As the title suggests, the book is all about what women have done for music. It shows how the press was unfair to bands like The Bodysnatchers and takes you back to a time when music was changing. One of the big plus points in the book is the access the writer has had to the acts; she includes first-hand thoughts from the performers as they look back at the time. Rude Girls: Women in 2 Tone and One Step Beyond features interviews with members of The Selecter, The Specials and the Special AKA, the Bodysnatchers, the Beat, the Go-Go’s, the Belle Stars, Bow Wow Wow, Amazulu, Dexys Midnight Runners, Fun Boy Three, and numerous others.

There is, for instance, a thought from Nicky Summers (bass player with The Bodysnatchers) about the sanctity of the dressing room and the way female performers in the Ska era saw dress and clothing.

The Bodysnatchers

A dressing room was important to women, especially women in The Bodysnatchers, many of whom came from an art and fashion background.

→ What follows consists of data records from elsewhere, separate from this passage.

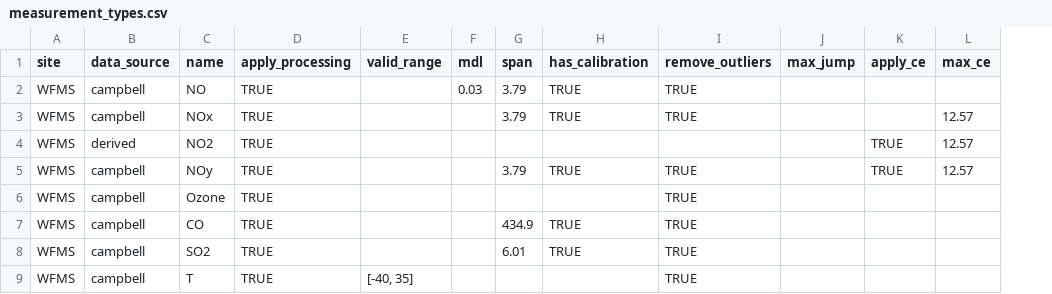
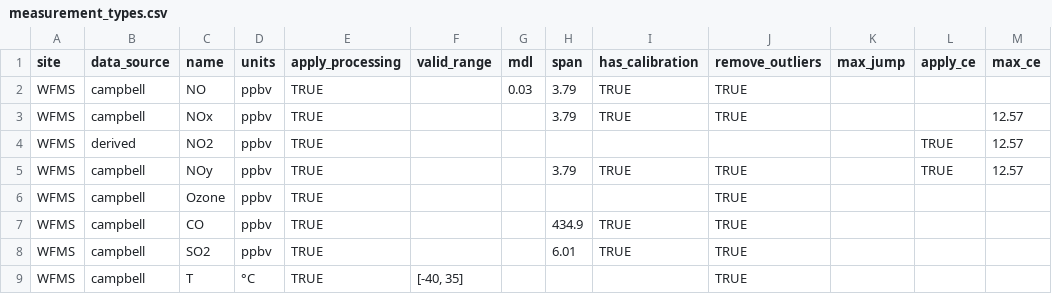
Before and after one commit to ASRCsoft/atmoschem.process, a CSV file: inst/extdata/measurement_types.csv, drawn as a sheet; only a part is shown; the diff names each change by its address in the sheet, - before the commit and + after, or states it on an @@ line.

Commit message:
Add units to measurement_types

```diff
--- a/inst/extdata/measurement_types.csv
+++ b/inst/extdata/measurement_types.csv
+column D (units), rows 2-9: ppbv | ppbv | ppbv | ppbv | ppbv | ppbv | ppbv | °C
```
Also changed, not shown: 1 other file.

Fashion, it goes without saying, was a large part of the 2 Tone era and of ska as a whole. For women, it was an opportunity for self expression and empowerment. “The thing about those times,” reflects Nicky, “was there was a different take on feminine style, i.e., you could wear a bin bag or have spiky hair. There was a different take on ‘femininity’ and appearance, and image. You were not dressing for men. It was always about creativity and expression, and what ideas were going on… (Augustyn, 2023, p. 84, citing Nicky Summers).

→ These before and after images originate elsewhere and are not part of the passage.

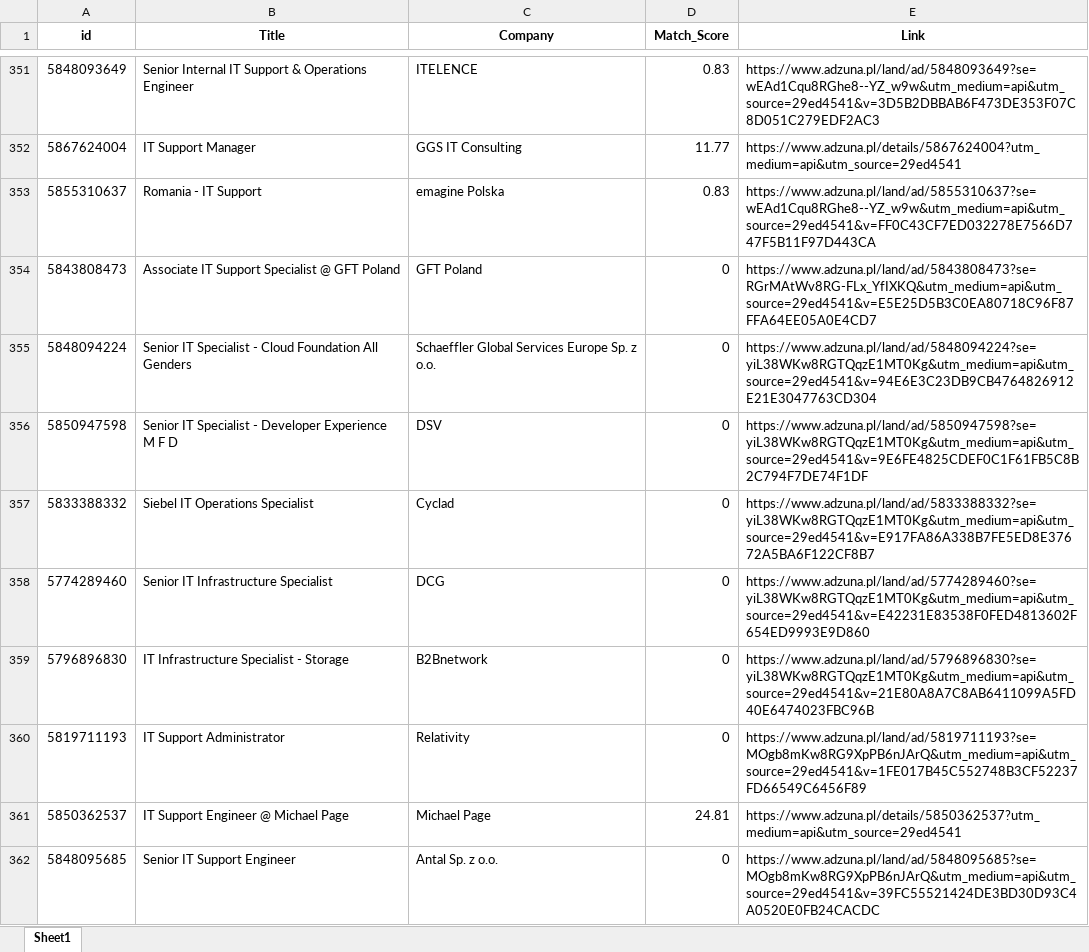
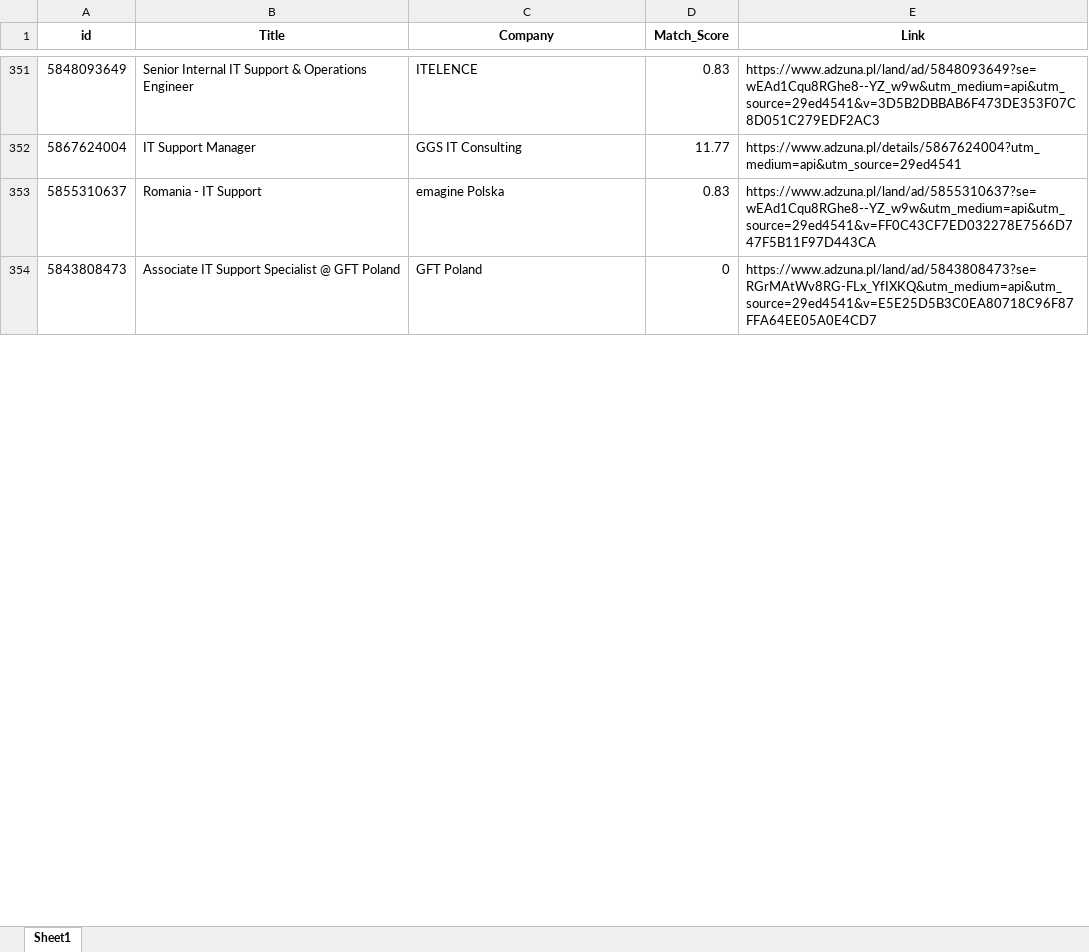
Before and after one commit to Byadiso/HireMeD, an Excel workbook: job_listings.xlsx, sheet Sheet1, drawn as a sheet; only a part is shown, gaps mark what is left out; values as stored, in another font and other column widths than the file's, no borders; removed rows and columns are numbered as before the commit, all else as after; the diff covers the shown part only; the diff names each change by its address in the sheet, - before the commit and + after, or states it on an @@ line.

```diff
--- a/job_listings.xlsx (sheet Sheet1)
+++ b/job_listings.xlsx (sheet Sheet1)
-row 355: 5848094224 | Senior IT Specialist - Cloud Foundation All Genders | Schaeffler Global Services Europe Sp. z o.o. | 0 | https://www.adzuna.pl/land/ad/5848094224?se=yiL38WKw8RGTQqzE1MT0Kg&utm_medium=api&utm_source=29ed4541&v=94E6E3C23DB9CB4764826912E21E3047763CD304
-row 356: 5850947598 | Senior IT Specialist - Developer Experience M F D | DSV | 0 | https://www.adzuna.pl/land/ad/5850947598?se=yiL38WKw8RGTQqzE1MT0Kg&utm_medium=api&utm_source=29ed4541&v=9E6FE4825CDEF0C1F61FB5C8B2C794F7DE74F1DF
-row 357: 5833388332 | Siebel IT Operations Specialist | Cyclad | 0 | https://www.adzuna.pl/land/ad/5833388332?se=yiL38WKw8RGTQqzE1MT0Kg&utm_medium=api&utm_source=29ed4541&v=E917FA86A338B7FE5ED8E37672A5BA6F122CF8B7
-row 358: 5774289460 | Senior IT Infrastructure Specialist | DCG | 0 | https://www.adzuna.pl/land/ad/5774289460?se=yiL38WKw8RGTQqzE1MT0Kg&utm_medium=api&utm_source=29ed4541&v=E42231E83538F0FED4813602F654ED9993E9D860
-row 359: 5796896830 | IT Infrastructure Specialist - Storage | B2Bnetwork | 0 | https://www.adzuna.pl/land/ad/5796896830?se=yiL38WKw8RGTQqzE1MT0Kg&utm_medium=api&utm_source=29ed4541&v=21E80A8A7C8AB6411099A5FD40E6474023FBC96B
-row 360: 5819711193 | IT Support Administrator | Relativity | 0 | https://www.adzuna.pl/land/ad/5819711193?se=MOgb8mKw8RG9XpPB6nJArQ&utm_medium=api&utm_source=29ed4541&v=1FE017B45C552748B3CF52237FD66549C6456F89
-row 361: 5850362537 | IT Support Engineer @ Michael Page | Michael Page | 24.81 | https://www.adzuna.pl/details/5850362537?utm_medium=api&utm_source=29ed4541
-row 362: 5848095685 | Senior IT Support Engineer | Antal Sp. z o.o. | 0 | https://www.adzuna.pl/land/ad/5848095685?se=MOgb8mKw8RG9XpPB6nJArQ&utm_medium=api&utm_source=29ed4541&v=39FC55521424DE3BD30D93C4A0520E0FB24CACDC
```
Also changed, not shown: 10 added rows, 2 removed rows and cell formats elsewhere in this sheet.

It’s possible that women in ska were more free to dress however they wanted in the 1980s, but many female acts today seem to think that taking off as much clothing as possible is the best way to get noticed. Nevertheless, girl groups were rare in this era, and The Bodysnatchers suffered at the hands of journalists such as Gary Bushell (of Sounds) and general male press misogyny that would turn on the girls’ musical abilities and looks.

The book is an important social commentary, and it never ducks an issue. For example, it does not duck the “violent racism” that accompanied the T Tone movement, involving nasty incidents with the National Front and skinhead movements. These were often anarchic times, with the bands witnessing violence around the shows.

There is honestly so much packed into this book that it is impossible to do it justice in the confines of a short (ish) review. But if you retain a love for Fun Boy Three, The Specials, Dexys Midnight Runners, and the groups who so defined a musical era, then you can’t really miss out on this book. At heart, it is readable and shows great empathy and love for the musicians it is writing about. It has a number of illustrative photos and documents the times when Ska and T-Tone ruled.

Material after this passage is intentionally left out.